‘And the Prince has now returned to court after his exile and the Baron is firmly ensconced in Florence.’
‘As Austrian Envoy Extraordinary, ambassador to the Grand Duchy of Tuscany.’ Sir Charles appeared to have a very up-to-date knowledge of the circumstances despite his request for news. ‘And he finally married so his travelling days are over. I am acting as his amanuensis, charged with the task of reworking his diaries and copious notes of his travels here in Australia and preparing them for publication.’ He glanced over his shoulder at the sweep of gardens surrounding the residence. Only the fresh scent of the eucalyptus trees hung in the breeze. ‘I also have another reason for gracing your shores, a more private matter.’
‘And you require my assistance?’
He inclined his head. ‘The Baron received a letter from an old acquaintance, a mineralogist by the name of Professor Johann Menge who found what he believed to be a precious stone.’
‘In the colony?’ Sir Charles groaned. ‘What sort of precious stone?’
‘For goodness sake. The country is currently in the grips of gold fever, inundated with an increasing stream of fortune hunters. At this precise moment in time I would prefer to keep the matter quiet.’
‘And so would the Baron. Unfortunately, Professor Menge passed away and the stone has yet to be authenticated. He believed it to be the first found in Australia.’
Sir Charles shook his head. ‘Where is this opal?’
‘That is where I hope you can help. Before Professor Menge died he sent it to an acquaintance of his, one Thomas Bishop, perhaps you know of him? I believe he resides in Sydney. I have been asked to collect it.’

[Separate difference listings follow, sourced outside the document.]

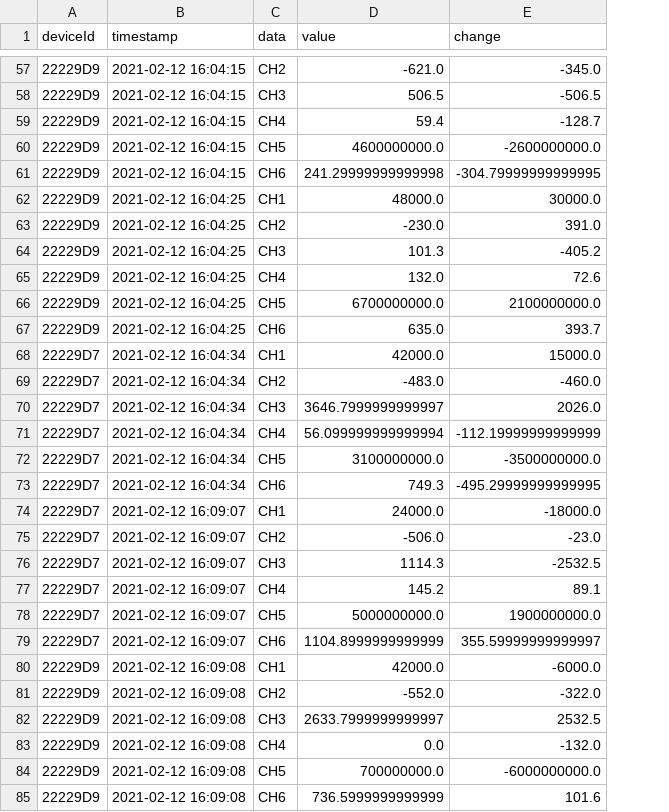
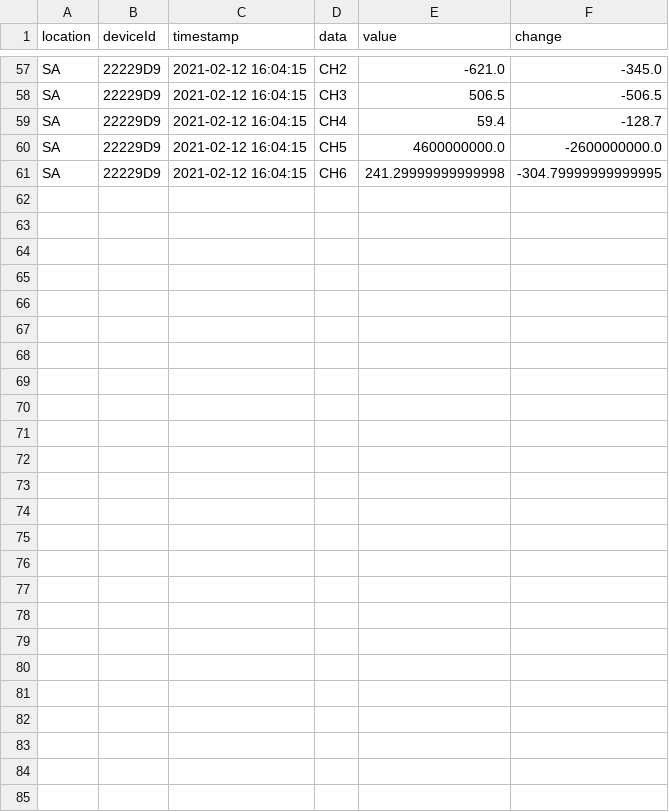
Before and after one commit to spacemonqi/sigfox-sensors, a CSV file: Dashboard 3.2/data/sensor_data_scaled.csv, drawn as a sheet; only a part is shown, gaps mark what is left out; removed rows and columns are numbered as before the commit, all else as after; the diff covers the shown part only; the diff names each change by its address in the sheet, - before the commit and + after, or states it on an @@ line.

Commit message:
Added location to the main database

```diff
--- a/Dashboard 3.2/data/sensor_data_scaled.csv
+++ b/Dashboard 3.2/data/sensor_data_scaled.csv
+column A (location), rows 57-61: all SA
-row 62: 22229D9 | 2021-02-12 16:04:25 | CH1 | 48000.0 | 30000.0
-row 63: 22229D9 | 2021-02-12 16:04:25 | CH2 | -230.0 | 391.0
-row 64: 22229D9 | 2021-02-12 16:04:25 | CH3 | 101.3 | -405.2
-row 65: 22229D9 | 2021-02-12 16:04:25 | CH4 | 132.0 | 72.6
-row 66: 22229D9 | 2021-02-12 16:04:25 | CH5 | 6700000000.0 | 2100000000.0
-row 67: 22229D9 | 2021-02-12 16:04:25 | CH6 | 635.0 | 393.7
-row 68: 22229D7 | 2021-02-12 16:04:34 | CH1 | 42000.0 | 15000.0
-row 69: 22229D7 | 2021-02-12 16:04:34 | CH2 | -483.0 | -460.0
-row 70: 22229D7 | 2021-02-12 16:04:34 | CH3 | 3646.7999999999997 | 2026.0
-row 71: 22229D7 | 2021-02-12 16:04:34 | CH4 | 56.099999999999994 | -112.19999999999999
-row 72: 22229D7 | 2021-02-12 16:04:34 | CH5 | 3100000000.0 | -3500000000.0
-row 73: 22229D7 | 2021-02-12 16:04:34 | CH6 | 749.3 | -495.29999999999995
-row 74: 22229D7 | 2021-02-12 16:09:07 | CH1 | 24000.0 | -18000.0
-row 75: 22229D7 | 2021-02-12 16:09:07 | CH2 | -506.0 | -23.0
-row 76: 22229D7 | 2021-02-12 16:09:07 | CH3 | 1114.3 | -2532.5
-row 77: 22229D7 | 2021-02-12 16:09:07 | CH4 | 145.2 | 89.1
-row 78: 22229D7 | 2021-02-12 16:09:07 | CH5 | 5000000000.0 | 1900000000.0
-row 79: 22229D7 | 2021-02-12 16:09:07 | CH6 | 1104.8999999999999 | 355.59999999999997
-row 80: 22229D9 | 2021-02-12 16:09:08 | CH1 | 42000.0 | -6000.0
-row 81: 22229D9 | 2021-02-12 16:09:08 | CH2 | -552.0 | -322.0
-row 82: 22229D9 | 2021-02-12 16:09:08 | CH3 | 2633.7999999999997 | 2532.5
-row 83: 22229D9 | 2021-02-12 16:09:08 | CH4 | 0.0 | -132.0
-row 84: 22229D9 | 2021-02-12 16:09:08 | CH5 | 700000000.0 | -6000000000.0
-row 85: 22229D9 | 2021-02-12 16:09:08 | CH6 | 736.5999999999999 | 101.6
```
Also changed, not shown: 24 edited cells elsewhere in this file, Dashboard 3.2/data/sensor_data.csv, Dashboard 3.2/data/sensor_data_temp.csv, 11 other files.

‘Thomas Bishop. Indeed, I do, poor man.’
His stomach sank. If Sir Charles was going to tell him some misfortune had befallen Bishop their entire plan would be shot. ‘Poor man?’
‘Such a sad story. His wife died most unexpectedly, in a tragic house fire. Only days after my own wife.’
‘Please accept my condolences.’
‘I miss her very much.’ Sir Charles stared out across the water at the rising moon for a few moments before turning back to him. ‘Mrs Bishop was a charming woman. Mr Bishop has removed himself from the city, something I quite understand, upped sticks, and bought land in the Hawkesbury district, not far from St Albans.’ The Governor slapped his hands together as though dismissing the whole affair. ‘Now if you’ll excuse me, I must attend to my other guests. I’d very much like an opportunity to speak at greater length.’ He stood and gazed down at Stefan. ‘Don’t get up.’ Sir Charles took the steps two at a time and disappeared into the throng of dancers.
About the author:
She is the bestselling author of several novels, including The Horse Thief, The Cedar Cutter, The Currency Lass and The Naturalist’s Daughter. Her latest book, The Woman in the Green Dress, releases at the end of 2018, followed by The Girl in the Painting in 2019.